Ketamine is a water-soluble intravenous anesthetic that is structurally related to the psychotropic drug phencyclidine (PCP). It was first synthesized in 1962 and named “C1581” by Parke-Davis Research Laboratory. Clinical evaluation began in 1965 with approval for patient’s use 5 years later. In the early 1970s, ketamine was widely used as a field anesthetic by the United States during the Vietnam War.
Ketamine has an aryl cyclohexamine chemical structure in which one asymmetric carbon atom results in two optical isomers. The S(+) enantiomer is 3 times more potent and longer acting than the R(−) enantiomer. Unlike other intravenous anesthetics, ketamine produces a unique dissociative anesthetic state in which there is functional and electrophysiologic separation of the thalamocortical and limbic systems. This state is characterized by profound analgesia, amnesia, and catalepsy. The patient is unconscious but appears awake.
The primary site of action of ketamine occurs within the thalamus and limbic system where the drug binds to N-methyl-D-aspartate (NMDA) receptors. These receptors are thought to play a major role in the relay of sensory information. Noncompetitive antagonism of NMDA receptors by ketamine results in catalepsy and high-amplitude slowing of EEG waves. However, ketamine also interacts with other CNS receptors. Binding of ketamine to the mu-opioid receptor provides its unique analgesic effects at subanesthetic doses. Not surprisingly, ketamine has cross-tolerance with morphine. However, the analgesic effect of ketamine cannot be reversed by naloxone. In addition, ketamine can bind to the sigma opioid (PCP binding site) receptor resulting in dysphoria. Lastly, ketamine interacts with muscarinic and nicotinic cholinergic receptors producing a dose-dependent potentiation of the nondepolarizing muscle relaxants. Physostigmine may reverse some of the effects of ketamine.
Historically, ketamine has been thought to increase intracranial pressure (ICP), making the drug contraindicated in patients with brain injury. An increase in mean arterial pressure (MAP) leads to higher cerebral perfusion pressure, thus raising ICP. Antagonism of the NMDA receptor causes vasodilation of the cerebral vasculature, increasing cerebral blood flow by nearly 80% and contributing to higher ICP. Preadministration of benzodiazepines or thiopental may attenuate this pressure increase.
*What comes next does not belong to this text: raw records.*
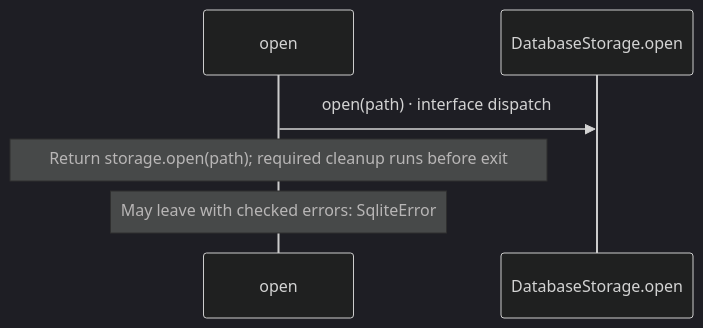
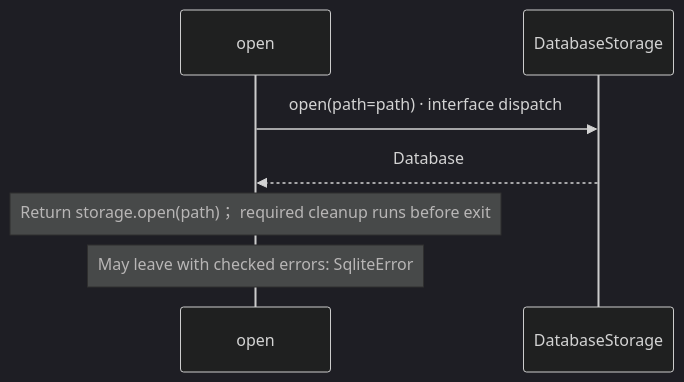
One commit to GreenPandaStudios/augscript changed the fourth of 7 diagrams in docs/examples/native-sqlite/dependencies/packages/@greenpandastudios/aug-sqlite/0.1.5/api-diagrams.md. Above: the diagram before and after it, drawn with Mermaid (dark theme). The commit also changed other lines of this file and 524 other files, not shown here.

Commit message:
Explain checked data flow at folder and service levels

````diff
--- a/docs/examples/native-sqlite/dependencies/packages/@greenpandastudios/aug-sqlite/0.1.5/api-diagrams.md
+++ b/docs/examples/native-sqlite/dependencies/packages/@greenpandastudios/aug-sqlite/0.1.5/api-diagrams.md
@@ -135,8 +115,9 @@
 ```mermaid
 sequenceDiagram
     participant p0 as open
-    participant p1 as DatabaseStorage.open
-    p0->>p1: open(path) · interface dispatch
-    Note over p0: Return storage.open(path)#59; required cleanup runs before exit
+    participant p1 as DatabaseStorage
+    p0->>p1: open(path=path) · interface dispatch
+    p1-->>p0: Database
+    Note over p0: Return storage.open(path)； required cleanup runs before exit
     Note over p0: May leave with checked errors: SqliteError
 ```
````
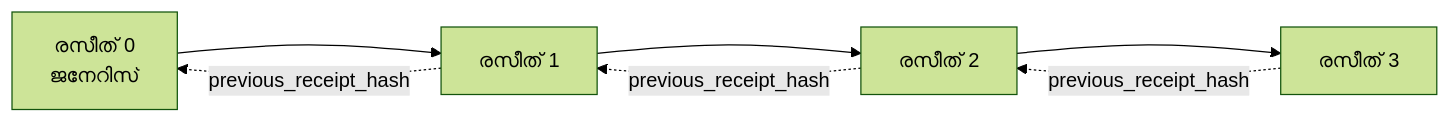
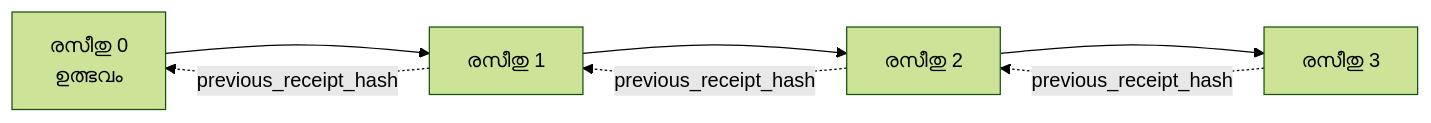
The second of 2 diagrams in mirrors/repos/microsoft@ai-agents-for-beginners/translations/ml/18-securing-ai-agents/README.md (gabrielmoreira/agent-skills-mirror), drawn with Mermaid (forest theme) before and after one commit. The commit also changed other lines of this file and 4482 other files, not shown here.

````diff
--- a/mirrors/repos/microsoft@ai-agents-for-beginners/translations/ml/18-securing-ai-agents/README.md
+++ b/mirrors/repos/microsoft@ai-agents-for-beginners/translations/ml/18-securing-ai-agents/README.md
@@ -206,9 +206,9 @@
 ```mermaid
 flowchart LR
-    R0[രസീത് 0<br/>ജനേറിസ്] --> R1[രസീത് 1]
-    R1 --> R2[രസീത് 2]
-    R2 --> R3[രസീത് 3]
+    R0[രസീതു 0<br/>ഉത്ഭവം] --> R1[രസീതു 1]
+    R1 --> R2[രസീതു 2]
+    R2 --> R3[രസീതു 3]
     R1 -. previous_receipt_hash .-> R0
     R2 -. previous_receipt_hash .-> R1
     R3 -. previous_receipt_hash .-> R2
 ```
````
However, recent studies show that ketamine does not always cause an increase in ICP. Ketamine may actually reduce cerebral infarct volume and improve neurologic outcome in rats with brain trauma. Antagonism of the neurotoxic effects of glutamate at the NMDA receptor may serve as the underlying mechanism.
Ketamine is a direct myocardial depressant and vascular smooth muscle relaxant. At the same time, however, the drug also increases circulating catecholamines by decreasing neuronal reuptake. These increases in norepinephrine levels are easily blocked by alpha- and beta-adrenergic receptors and sympathetic ganglion blockade. Benzodiazepines may also attenuate the cardiovascular stimulating effects of ketamine. In the pulmonary vasculature, ketamine increases pulmonary vascular resistance through vasoconstriction. Overall, the cardiovascular stimulating ...